Stored dataset items:
# # # # #

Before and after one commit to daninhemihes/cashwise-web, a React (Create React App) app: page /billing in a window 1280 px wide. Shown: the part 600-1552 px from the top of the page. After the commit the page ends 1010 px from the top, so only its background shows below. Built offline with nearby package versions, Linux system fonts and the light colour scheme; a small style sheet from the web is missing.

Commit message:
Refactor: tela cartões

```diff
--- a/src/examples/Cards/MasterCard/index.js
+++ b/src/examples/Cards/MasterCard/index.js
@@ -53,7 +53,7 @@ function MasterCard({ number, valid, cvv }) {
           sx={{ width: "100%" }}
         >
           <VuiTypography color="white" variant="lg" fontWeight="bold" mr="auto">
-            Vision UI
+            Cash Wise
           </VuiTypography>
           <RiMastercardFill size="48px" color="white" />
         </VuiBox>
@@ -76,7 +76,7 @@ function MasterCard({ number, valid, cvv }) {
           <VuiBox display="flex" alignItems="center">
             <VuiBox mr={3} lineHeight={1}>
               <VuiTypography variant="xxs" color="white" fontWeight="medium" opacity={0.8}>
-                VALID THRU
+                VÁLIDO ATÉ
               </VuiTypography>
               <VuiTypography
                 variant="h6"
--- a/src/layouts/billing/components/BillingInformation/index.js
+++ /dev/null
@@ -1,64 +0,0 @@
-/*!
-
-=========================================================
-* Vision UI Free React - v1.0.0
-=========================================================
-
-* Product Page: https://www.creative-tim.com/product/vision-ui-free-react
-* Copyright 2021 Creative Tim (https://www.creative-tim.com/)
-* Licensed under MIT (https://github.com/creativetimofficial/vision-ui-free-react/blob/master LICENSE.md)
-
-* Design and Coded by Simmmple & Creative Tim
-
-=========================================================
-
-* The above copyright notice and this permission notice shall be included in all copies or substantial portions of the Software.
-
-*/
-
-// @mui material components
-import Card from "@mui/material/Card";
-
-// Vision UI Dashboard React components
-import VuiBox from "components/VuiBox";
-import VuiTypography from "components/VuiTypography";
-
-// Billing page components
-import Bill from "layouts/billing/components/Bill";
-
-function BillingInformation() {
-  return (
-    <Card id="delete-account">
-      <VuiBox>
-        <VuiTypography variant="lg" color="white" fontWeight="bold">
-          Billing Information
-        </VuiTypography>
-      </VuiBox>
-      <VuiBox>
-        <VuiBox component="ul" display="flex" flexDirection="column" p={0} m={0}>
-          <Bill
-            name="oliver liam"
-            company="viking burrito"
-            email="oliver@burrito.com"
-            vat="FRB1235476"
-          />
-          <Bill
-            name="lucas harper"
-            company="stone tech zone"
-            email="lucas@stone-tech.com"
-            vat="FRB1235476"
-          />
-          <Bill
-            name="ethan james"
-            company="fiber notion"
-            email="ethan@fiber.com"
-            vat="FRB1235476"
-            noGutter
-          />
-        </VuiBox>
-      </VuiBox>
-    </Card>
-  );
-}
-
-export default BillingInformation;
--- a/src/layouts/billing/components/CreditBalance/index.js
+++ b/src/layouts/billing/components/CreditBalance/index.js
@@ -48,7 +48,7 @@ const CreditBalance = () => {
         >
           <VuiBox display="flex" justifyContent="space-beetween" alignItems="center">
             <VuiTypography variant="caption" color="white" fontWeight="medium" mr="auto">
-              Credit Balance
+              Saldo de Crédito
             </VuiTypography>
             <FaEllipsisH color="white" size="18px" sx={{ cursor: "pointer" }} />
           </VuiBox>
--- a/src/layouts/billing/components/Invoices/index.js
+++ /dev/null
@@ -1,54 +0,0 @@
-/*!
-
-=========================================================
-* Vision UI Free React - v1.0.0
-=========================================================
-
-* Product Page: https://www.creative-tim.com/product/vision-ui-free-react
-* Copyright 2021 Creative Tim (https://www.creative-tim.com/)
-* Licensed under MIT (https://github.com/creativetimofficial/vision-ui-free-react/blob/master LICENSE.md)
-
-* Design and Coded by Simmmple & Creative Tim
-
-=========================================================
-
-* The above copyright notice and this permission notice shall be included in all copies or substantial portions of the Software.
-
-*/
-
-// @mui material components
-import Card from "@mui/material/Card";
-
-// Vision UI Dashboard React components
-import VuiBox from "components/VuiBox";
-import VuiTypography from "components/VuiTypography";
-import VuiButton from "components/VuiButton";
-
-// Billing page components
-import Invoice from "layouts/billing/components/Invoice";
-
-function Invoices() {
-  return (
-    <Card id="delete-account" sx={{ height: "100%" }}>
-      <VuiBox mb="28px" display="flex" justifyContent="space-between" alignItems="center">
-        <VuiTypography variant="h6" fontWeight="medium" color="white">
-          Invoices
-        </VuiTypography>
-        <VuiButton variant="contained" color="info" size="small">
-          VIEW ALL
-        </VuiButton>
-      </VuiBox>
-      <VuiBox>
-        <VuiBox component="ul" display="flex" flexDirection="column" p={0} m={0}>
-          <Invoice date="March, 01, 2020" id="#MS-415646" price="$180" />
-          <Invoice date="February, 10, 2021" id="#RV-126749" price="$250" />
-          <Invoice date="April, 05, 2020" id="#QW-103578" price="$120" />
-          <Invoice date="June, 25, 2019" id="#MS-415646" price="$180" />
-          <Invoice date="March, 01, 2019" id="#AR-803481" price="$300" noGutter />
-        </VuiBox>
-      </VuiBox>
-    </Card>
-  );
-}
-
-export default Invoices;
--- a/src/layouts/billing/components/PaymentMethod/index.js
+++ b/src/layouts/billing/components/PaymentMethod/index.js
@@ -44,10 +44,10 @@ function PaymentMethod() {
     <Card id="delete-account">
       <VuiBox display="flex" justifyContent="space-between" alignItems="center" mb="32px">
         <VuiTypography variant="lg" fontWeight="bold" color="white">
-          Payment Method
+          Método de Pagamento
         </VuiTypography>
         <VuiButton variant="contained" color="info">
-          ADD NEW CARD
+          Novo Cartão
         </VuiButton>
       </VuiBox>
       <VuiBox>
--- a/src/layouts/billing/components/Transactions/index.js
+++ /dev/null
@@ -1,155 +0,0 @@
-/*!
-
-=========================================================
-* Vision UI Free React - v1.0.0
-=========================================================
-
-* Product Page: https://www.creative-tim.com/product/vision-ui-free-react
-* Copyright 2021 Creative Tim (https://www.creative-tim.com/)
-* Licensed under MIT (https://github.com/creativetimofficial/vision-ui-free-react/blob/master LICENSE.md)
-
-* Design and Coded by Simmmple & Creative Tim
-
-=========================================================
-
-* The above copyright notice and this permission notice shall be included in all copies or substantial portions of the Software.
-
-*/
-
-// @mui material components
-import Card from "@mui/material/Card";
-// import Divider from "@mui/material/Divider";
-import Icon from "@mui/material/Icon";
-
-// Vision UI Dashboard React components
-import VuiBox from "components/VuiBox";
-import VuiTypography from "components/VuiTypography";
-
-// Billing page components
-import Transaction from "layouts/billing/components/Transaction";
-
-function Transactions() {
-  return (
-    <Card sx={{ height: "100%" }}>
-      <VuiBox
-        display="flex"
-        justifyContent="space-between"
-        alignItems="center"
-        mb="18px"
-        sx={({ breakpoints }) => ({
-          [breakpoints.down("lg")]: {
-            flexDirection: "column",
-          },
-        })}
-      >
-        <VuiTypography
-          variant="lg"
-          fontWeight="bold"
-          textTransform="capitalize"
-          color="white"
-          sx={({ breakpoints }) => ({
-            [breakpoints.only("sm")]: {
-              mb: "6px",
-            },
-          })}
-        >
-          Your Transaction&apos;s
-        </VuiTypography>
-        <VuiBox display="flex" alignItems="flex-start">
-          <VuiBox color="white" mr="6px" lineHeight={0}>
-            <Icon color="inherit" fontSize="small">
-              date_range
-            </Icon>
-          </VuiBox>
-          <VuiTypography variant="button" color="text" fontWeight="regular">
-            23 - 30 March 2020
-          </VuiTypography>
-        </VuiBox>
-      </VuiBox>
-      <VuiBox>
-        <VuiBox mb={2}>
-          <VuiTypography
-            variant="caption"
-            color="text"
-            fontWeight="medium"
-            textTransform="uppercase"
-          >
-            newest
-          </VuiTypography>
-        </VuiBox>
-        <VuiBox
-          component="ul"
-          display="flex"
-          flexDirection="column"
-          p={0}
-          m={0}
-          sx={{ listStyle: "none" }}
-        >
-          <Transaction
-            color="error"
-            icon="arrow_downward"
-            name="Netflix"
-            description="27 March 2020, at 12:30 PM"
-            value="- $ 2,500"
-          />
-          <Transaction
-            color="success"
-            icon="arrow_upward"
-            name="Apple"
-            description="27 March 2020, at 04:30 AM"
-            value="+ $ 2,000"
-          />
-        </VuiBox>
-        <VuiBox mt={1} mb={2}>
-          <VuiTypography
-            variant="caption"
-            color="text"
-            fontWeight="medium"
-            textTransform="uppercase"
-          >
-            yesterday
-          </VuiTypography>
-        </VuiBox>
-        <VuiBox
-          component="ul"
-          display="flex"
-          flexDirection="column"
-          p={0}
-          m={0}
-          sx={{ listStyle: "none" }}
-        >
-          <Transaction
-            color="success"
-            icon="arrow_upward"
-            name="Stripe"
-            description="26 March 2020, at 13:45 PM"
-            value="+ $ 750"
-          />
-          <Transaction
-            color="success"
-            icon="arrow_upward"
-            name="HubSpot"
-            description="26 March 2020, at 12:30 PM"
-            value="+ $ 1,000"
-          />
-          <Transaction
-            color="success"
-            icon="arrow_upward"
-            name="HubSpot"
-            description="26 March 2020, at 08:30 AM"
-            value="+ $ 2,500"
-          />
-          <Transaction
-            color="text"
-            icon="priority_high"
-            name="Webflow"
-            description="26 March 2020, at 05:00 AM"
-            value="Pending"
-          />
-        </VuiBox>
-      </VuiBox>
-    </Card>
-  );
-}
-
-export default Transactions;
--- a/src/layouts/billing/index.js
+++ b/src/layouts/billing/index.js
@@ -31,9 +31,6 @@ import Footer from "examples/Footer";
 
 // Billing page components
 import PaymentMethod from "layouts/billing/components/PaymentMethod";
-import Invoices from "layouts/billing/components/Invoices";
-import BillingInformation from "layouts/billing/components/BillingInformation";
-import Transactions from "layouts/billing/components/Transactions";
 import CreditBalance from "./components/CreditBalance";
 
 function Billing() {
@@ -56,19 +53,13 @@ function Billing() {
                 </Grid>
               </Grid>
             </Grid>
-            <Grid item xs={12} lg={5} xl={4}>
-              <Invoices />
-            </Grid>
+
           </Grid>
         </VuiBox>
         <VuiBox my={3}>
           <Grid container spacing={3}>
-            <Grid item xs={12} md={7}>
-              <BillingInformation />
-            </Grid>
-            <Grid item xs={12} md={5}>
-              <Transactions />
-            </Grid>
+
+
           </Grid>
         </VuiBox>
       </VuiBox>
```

# # # # #

_What this task involves_
The answer should be nothing but the number of lines above that contain "bold".

_Answer to this task_
4